YOUR GOAL: What lines of the data below include the word "string"? Report them by copying each.

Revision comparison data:
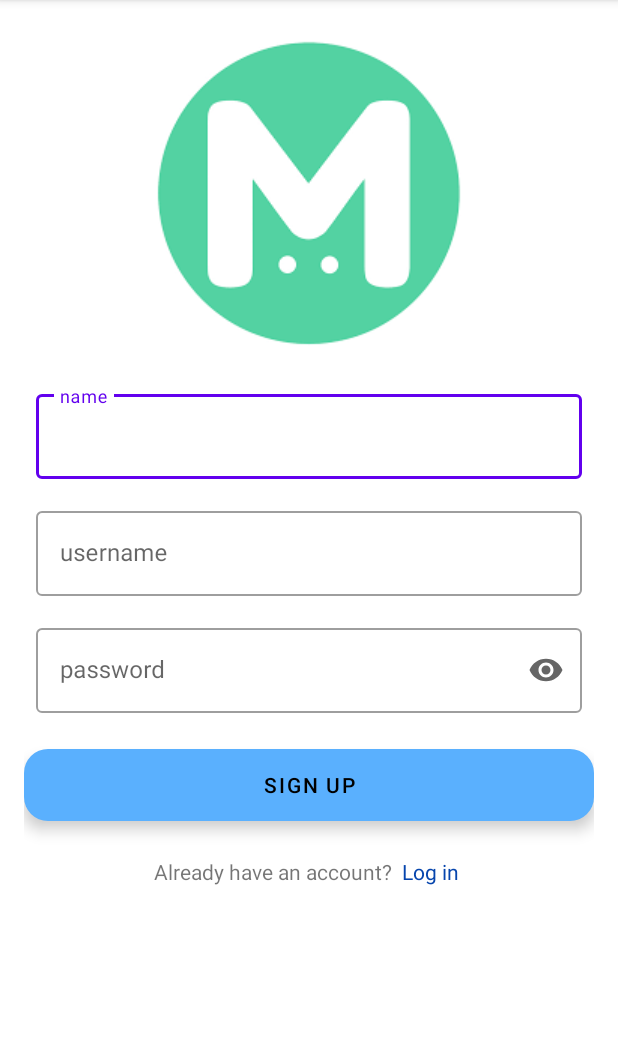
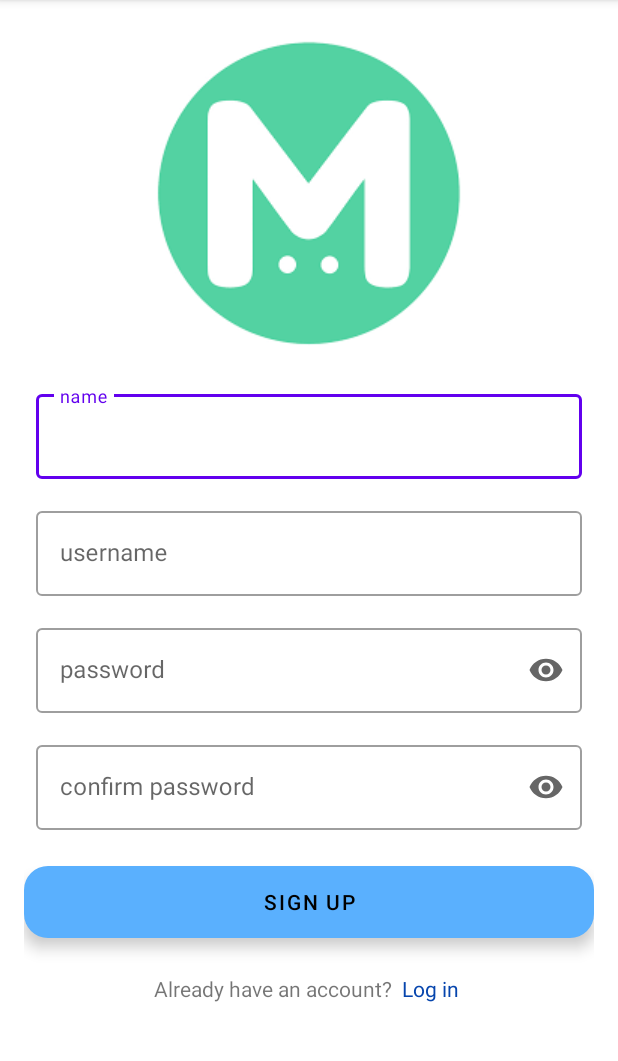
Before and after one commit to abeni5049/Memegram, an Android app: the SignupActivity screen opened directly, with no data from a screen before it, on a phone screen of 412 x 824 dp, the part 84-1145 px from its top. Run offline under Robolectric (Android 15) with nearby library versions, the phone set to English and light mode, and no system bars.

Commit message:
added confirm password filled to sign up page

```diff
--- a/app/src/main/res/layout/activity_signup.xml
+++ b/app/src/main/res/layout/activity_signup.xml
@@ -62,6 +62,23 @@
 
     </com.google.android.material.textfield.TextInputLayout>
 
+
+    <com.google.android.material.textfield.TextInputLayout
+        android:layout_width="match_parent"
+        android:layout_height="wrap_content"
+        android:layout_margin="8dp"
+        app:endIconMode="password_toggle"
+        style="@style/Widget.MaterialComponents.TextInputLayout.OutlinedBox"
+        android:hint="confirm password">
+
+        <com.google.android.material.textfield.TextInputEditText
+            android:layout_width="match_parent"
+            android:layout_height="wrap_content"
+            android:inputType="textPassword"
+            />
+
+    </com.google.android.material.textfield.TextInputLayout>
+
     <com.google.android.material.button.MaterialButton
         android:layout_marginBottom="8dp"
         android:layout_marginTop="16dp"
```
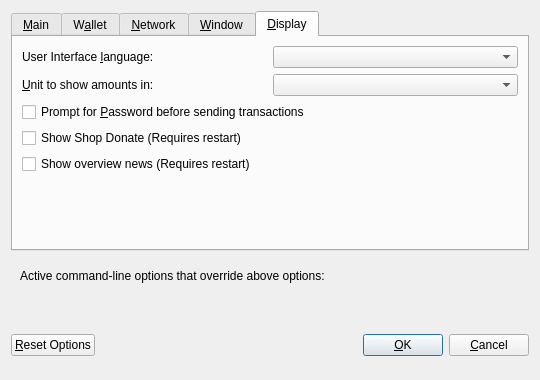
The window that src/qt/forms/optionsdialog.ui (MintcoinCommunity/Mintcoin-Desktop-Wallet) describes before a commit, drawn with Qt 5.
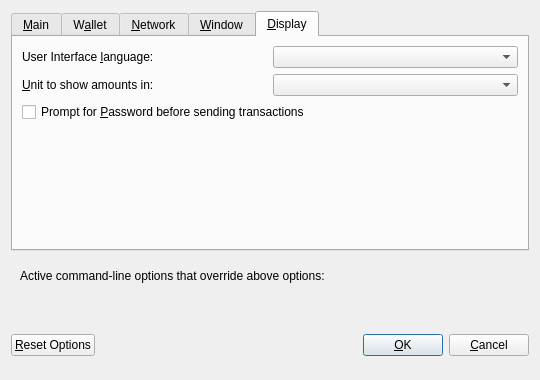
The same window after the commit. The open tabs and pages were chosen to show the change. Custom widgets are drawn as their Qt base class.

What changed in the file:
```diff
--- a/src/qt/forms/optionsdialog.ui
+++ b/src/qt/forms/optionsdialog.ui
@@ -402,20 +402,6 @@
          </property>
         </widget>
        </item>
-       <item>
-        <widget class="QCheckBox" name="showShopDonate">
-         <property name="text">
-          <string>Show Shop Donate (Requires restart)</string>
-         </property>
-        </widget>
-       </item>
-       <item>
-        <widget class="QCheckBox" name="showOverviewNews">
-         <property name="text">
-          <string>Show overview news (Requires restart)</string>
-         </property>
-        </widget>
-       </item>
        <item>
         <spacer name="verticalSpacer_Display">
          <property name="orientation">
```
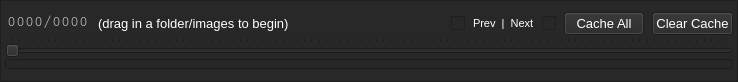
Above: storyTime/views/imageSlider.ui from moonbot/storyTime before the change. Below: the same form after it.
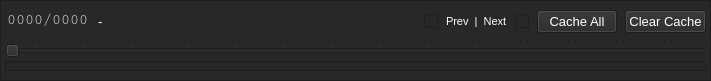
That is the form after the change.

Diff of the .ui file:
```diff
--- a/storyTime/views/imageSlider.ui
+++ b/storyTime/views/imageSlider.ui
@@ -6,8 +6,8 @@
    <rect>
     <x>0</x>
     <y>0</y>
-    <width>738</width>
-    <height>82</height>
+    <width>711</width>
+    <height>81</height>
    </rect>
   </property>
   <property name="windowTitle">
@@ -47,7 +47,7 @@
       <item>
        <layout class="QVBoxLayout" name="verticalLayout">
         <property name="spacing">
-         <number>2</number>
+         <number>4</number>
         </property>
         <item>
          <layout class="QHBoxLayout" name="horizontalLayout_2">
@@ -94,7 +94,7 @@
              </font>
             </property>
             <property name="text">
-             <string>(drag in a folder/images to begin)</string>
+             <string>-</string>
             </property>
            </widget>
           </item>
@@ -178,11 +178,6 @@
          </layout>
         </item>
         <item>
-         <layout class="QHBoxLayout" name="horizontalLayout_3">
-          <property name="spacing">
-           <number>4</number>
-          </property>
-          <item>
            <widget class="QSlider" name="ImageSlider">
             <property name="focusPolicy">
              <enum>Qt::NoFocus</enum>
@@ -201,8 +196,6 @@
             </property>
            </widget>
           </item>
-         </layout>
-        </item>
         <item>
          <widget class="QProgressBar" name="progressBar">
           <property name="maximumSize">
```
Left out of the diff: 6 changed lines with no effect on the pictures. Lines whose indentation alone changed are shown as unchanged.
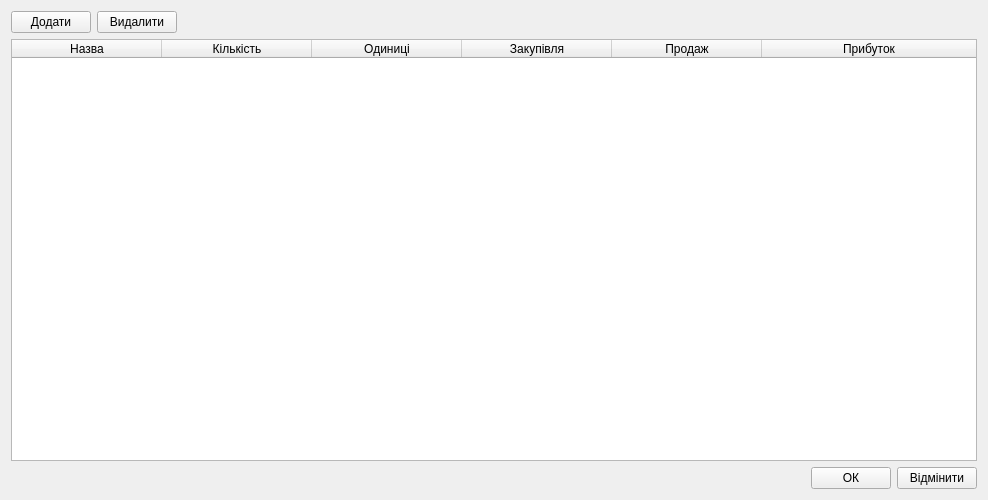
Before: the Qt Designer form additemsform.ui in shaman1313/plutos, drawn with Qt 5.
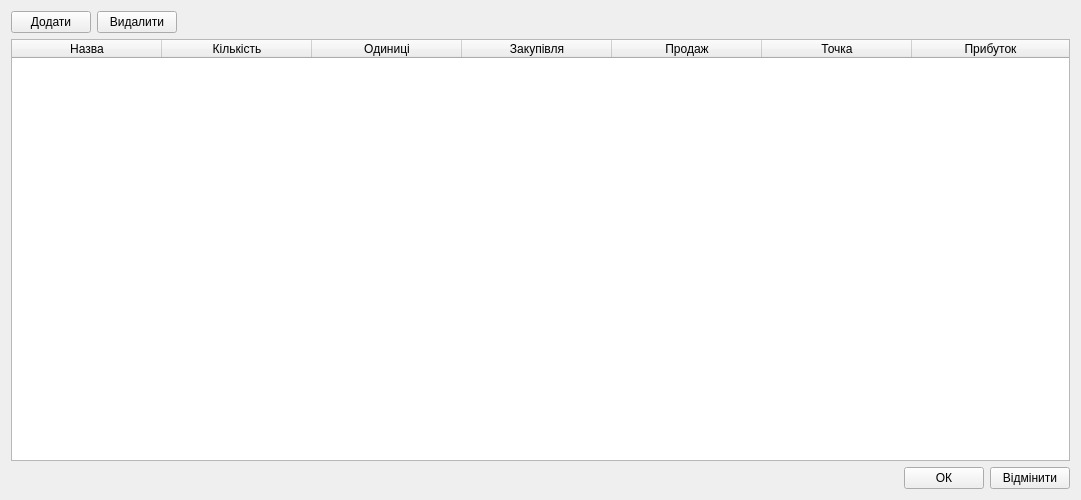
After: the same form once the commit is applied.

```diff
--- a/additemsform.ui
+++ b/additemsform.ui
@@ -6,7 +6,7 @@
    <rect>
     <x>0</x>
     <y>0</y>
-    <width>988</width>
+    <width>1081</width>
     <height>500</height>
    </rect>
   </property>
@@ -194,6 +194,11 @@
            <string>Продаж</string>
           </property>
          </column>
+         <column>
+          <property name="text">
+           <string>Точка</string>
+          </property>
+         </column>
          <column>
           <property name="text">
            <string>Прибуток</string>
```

FINISHED TASK:
-          <string>Show Shop Donate (Requires restart)</string>
-          <string>Show overview news (Requires restart)</string>
-             <string>(drag in a folder/images to begin)</string>
+             <string>-</string>
            <string>Продаж</string>
+           <string>Точка</string>
            <string>Прибуток</string>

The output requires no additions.